If any mental attack can be made upon the hallucination of insanity, with a prospect of success, it must be by the shafts of ridicule.- I have often been highly pleased with the adroitness of my patients in ridiculing the folly of other patients, though they were affected in a similar way themselves. And even in those low desponding cases, which require every possible consolation, I have frequently observed with great elight, the sympathies of friendship exerted by those afflicted with the same disease, with most happy effect; so that, under constant and judicious regulations, the ipsane may be the best society for each other. But it is not by wit or repartee, or in the occasional expression of the social feelings, that the nature of insanity can be determined.
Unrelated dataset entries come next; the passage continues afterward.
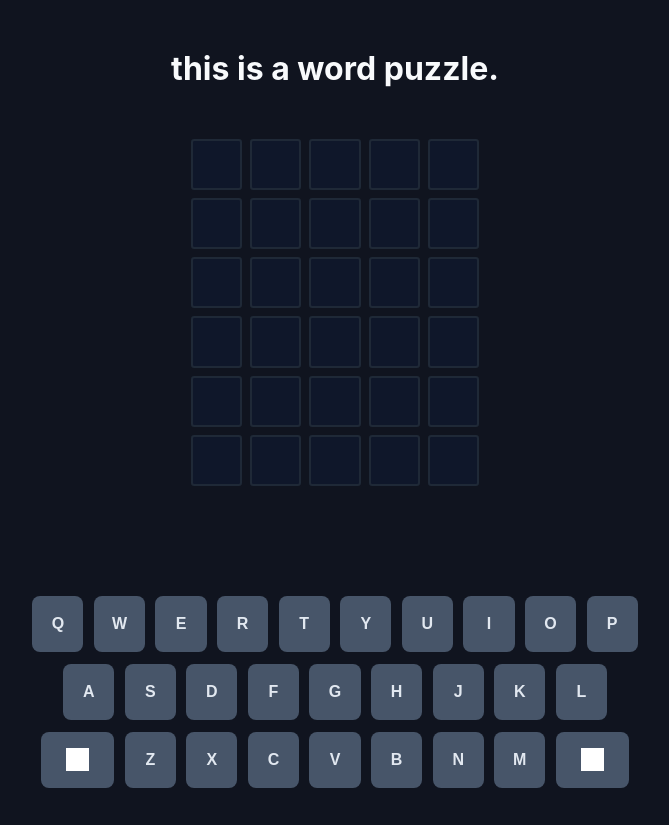
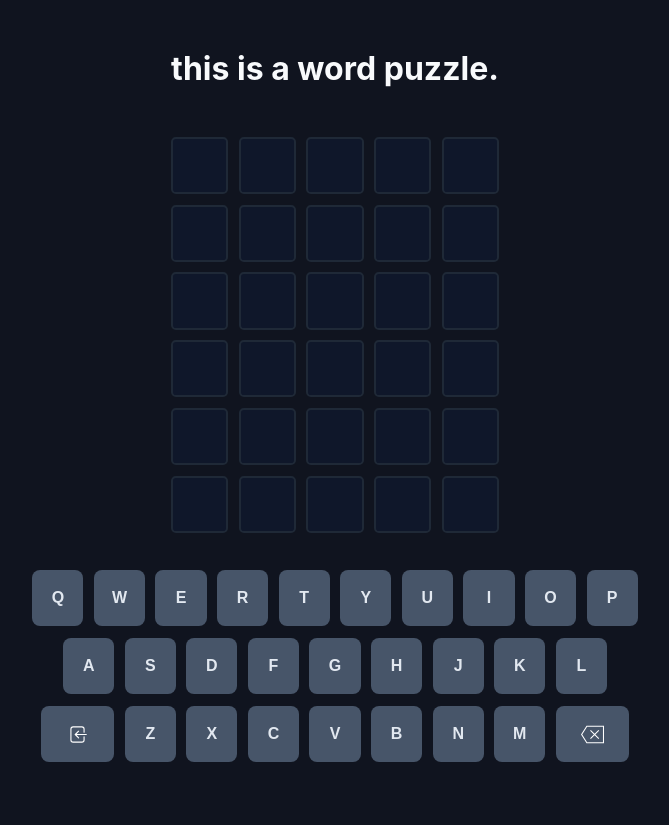
Before and after one commit to samjxn/wpuzzle, a React (Vite) app: page / in a window 1280 px wide. Shown: the whole page, without its empty margins (305-974 px from the left). After the commit the page ends 800 px from the top, so only its background shows below. Built offline with nearby package versions, Linux system fonts and the light colour scheme; grey boxes are pictures that could not be loaded.

Commit message:
rescale game board (wip)

```diff
--- a/src/styles.css
+++ b/src/styles.css
@@ -12,10 +12,25 @@
   font-weight: 400;
 }
 
-body,
+html,
+body {
+  margin: 0;
+  padding: 0;
+  height: 100vh;
+  overflow: hidden;
+}
+
 #root {
   margin: 0;
-  min-height: 100vh;
+  height: 100%;
+  overflow: hidden;
+}
+
+@supports (height: 100dvh) {
+  html,
+  body {
+    height: 100dvh;
+  }
 }
 
 .sr-only {
@@ -30,12 +45,20 @@ body,
 }
 
 .app-shell {
+  --shell-padding: clamp(1rem, 3vw, 1.5rem);
+  --board-gap: clamp(0.35rem, 1.4vw, 0.65rem);
+  --board-width-cap: clamp(
+    16rem,
+    calc(100vw - 2 * var(--shell-padding)),
+    44rem
+  );
   display: flex;
   flex-direction: column;
-  min-height: 100vh;
-  padding: clamp(1rem, 3vw, 1.5rem);
+  height: 100%;
+  padding: var(--shell-padding);
   gap: 1.5rem;
   box-sizing: border-box;
+  overflow: hidden;
 }
 
 .app-header,
@@ -51,44 +74,82 @@ body,
 
 .app-main {
   flex: 1;
-  display: flex;
-  flex-direction: column;
+  display: grid;
+  grid-template-rows: 1fr auto;
+  row-gap: clamp(1rem, 3vh, 1.75rem);
   align-items: stretch;
-  gap: 1.5rem;
+  min-height: 0;
+  overflow: visible;
+  width: 100%;
+  box-sizing: border-box;
 }
 
 .game-stage {
-  flex: 1;
-  display: flex;
-  flex-direction: column;
+  height: 100%;
+  display: grid;
+  grid-template-rows: minmax(0, 1fr) auto;
+  row-gap: clamp(0.75rem, 2vh, 1.5rem);
+  justify-items: center;
   align-items: center;
-  justify-content: center;
-  gap: 1.5rem;
   min-height: 0;
+  width: 100%;
+  max-width: min(var(--board-width-cap), 100%);
+  margin-inline: auto;
+  box-sizing: border-box;
+  overflow: visible;
 }
 
-@media (max-height: 720px) {
+@supports (container-type: size) {
   .game-stage {
-    justify-content: flex-start;
+    container-type: size;
   }
 }
 
 .board {
-  display: grid;
-  gap: 0.5rem;
+  --tile-gap: var(--board-gap);
+  aspect-ratio: 5 / 6;
+  width: 100%;
+  max-width: var(--board-width-cap);
+  height: auto;
+  max-height: 100%;
+  display: flex;
+  flex-direction: column;
+  justify-content: center;
+  gap: var(--tile-gap);
+  justify-self: center;
+  align-self: center;
+  box-sizing: border-box;
+  overflow: visible;
+  min-width: 0;
+}
+
+@supports (container-type: size) {
+  .board {
+    width: min(
+      var(--board-width-cap),
+      100cqw,
+      calc(100cqh * 5 / 6)
+    );
+    max-width: var(--board-width-cap);
+    max-height: calc(100cqh - 2px);
+    align-self: start;
+    justify-self: center;
+  }
 }
 
 .board-row {
   display: grid;
-  grid-template-columns: repeat(5, 3.2rem);
-  gap: 0.5rem;
+  grid-template-columns: repeat(5, minmax(0, 1fr));
+  gap: var(--tile-gap);
   perspective: 800px;
+  width: 100%;
+  box-sizing: border-box;
 }
 
 .tile {
   position: relative;
-  width: 3.2rem;
-  height: 3.2rem;
+  width: 100%;
+  aspect-ratio: 1 / 1;
   transform-style: preserve-3d;
 }
 
@@ -97,9 +158,9 @@ body,
   inset: 0;
   display: grid;
   place-items: center;
-  border-radius: 0.2rem;
-  border: 2px solid #1f2937;
-  font-size: 1.5rem;
+  border-radius: clamp(0.18rem, 0.6vw, 0.3rem);
+  border: clamp(1px, 0.2vw, 2px) solid #1f2937;
+  font-size: clamp(1.1rem, 3.2vw, 1.8rem);
   font-weight: 600;
   text-transform: uppercase;
   background: #0f172a;
@@ -155,6 +216,9 @@ body,
   gap: 0.75rem;
   text-align: center;
   min-height: 3rem;
+  width: 100%;
+  justify-self: stretch;
+  align-self: stretch;
 }
 
 .status-controls {
@@ -200,8 +264,8 @@ body,
   --key-width: clamp(1.75rem, 6.8vw, 3.2rem);
   --key-height: clamp(2.4rem, 7vw, 3.5rem);
   --command-width: clamp(2.6rem, 9vw, 4.6rem);
-  margin-top: auto;
-  width: min(100%, 44rem);
+  width: 100%;
+  max-width: var(--board-width-cap);
   margin-inline: auto;
   display: flex;
   flex-direction: column;
@@ -467,13 +531,47 @@ body,
 }
 
 @media (max-width: 480px) {
-  .board-row {
-    grid-template-columns: repeat(5, 2.6rem);
+  .app-shell {
+    --board-gap: clamp(0.3rem, 2.5vw, 0.5rem);
+    --board-width-cap: clamp(
+      15rem,
+      calc(100vw - 2 * var(--shell-padding)),
+      32rem
+    );
   }
 
-  .tile {
-    width: 2.6rem;
-    height: 2.6rem;
-    font-size: 1.25rem;
+  .game-stage {
+    container-type: normal;
+  }
+
+  .board {
+    width: 100%;
+    max-width: var(--board-width-cap);
+    max-height: 100%;
+    align-self: center;
+    justify-self: stretch;
   }
 }
+
+@media (max-height: 720px) {
+  .app-shell {
+    gap: 1.25rem;
+    --board-gap: clamp(0.25rem, 1vw, 0.5rem);
+  }
+
+  .app-main {
+    row-gap: 1.25rem;
+  }
+
+  .game-stage {
+    row-gap: clamp(0.6rem, 1.5vh, 1.1rem);
+  }
+
+  .keyboard {
+    --key-gap: clamp(0.3rem, 1vw, 0.6rem);
+    --key-height: clamp(2.1rem, 6.5vw, 3.2rem);
+    padding: clamp(0.35rem, 1vw, 0.7rem)
+      clamp(0.45rem, 2vw, 0.85rem)
+      calc(clamp(0.35rem, 1vw, 0.7rem) + env(safe-area-inset-bottom, 0));
+  }
+}
```
Also changed, not shown: public/backspace.svg (added), public/enter.svg (added).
Those afflicted with this malady may, generally, under proper management, be rendered agreeable and intelligent companions; capable of communicating any knowledge they previously possessed, and wbile those of a lower rank in life shall be capable of useful employment, those of a higher shall be able to exhibit their superior education to the best advantage.
POPISH MIRACLE OF ST. ANTHONY. St. Anthony, (not the Paduan Anthony, the patron of fishes,) is the protector of horses, mules, and asses; for, on this Saint's day, at Rome, a priest, in a surplice, stands at the door of the church, and, with a long brush, dipped, as often as occasion required, into a pail full of holy water, scattered this unction three times upon the horses, as they entered the court. The priest receives for this horse baptism large wax candles, money, &c. (Owen's Travels, ii. 65.) We believe that this is the St. Anthony, who is commonly thought to have great command over fire, and a power of destroying, by flashes of that element, those who incur his displeasure. He, consequently, cures the erysipelas, or St. Anthony's fire. The relics of this Saint were transferred from Egypt to Constantinople, and thence to Dauphiny, in France, where a church was built on the spot where they were deposited, and a new order of friars established, who, by the following story, were up to the good of the convent. A certain monk of the fraternity, who was well acquainted with the prepossession of the vulgar concerning the power of this Saint, used, on Sundays, to preach in public, in different villag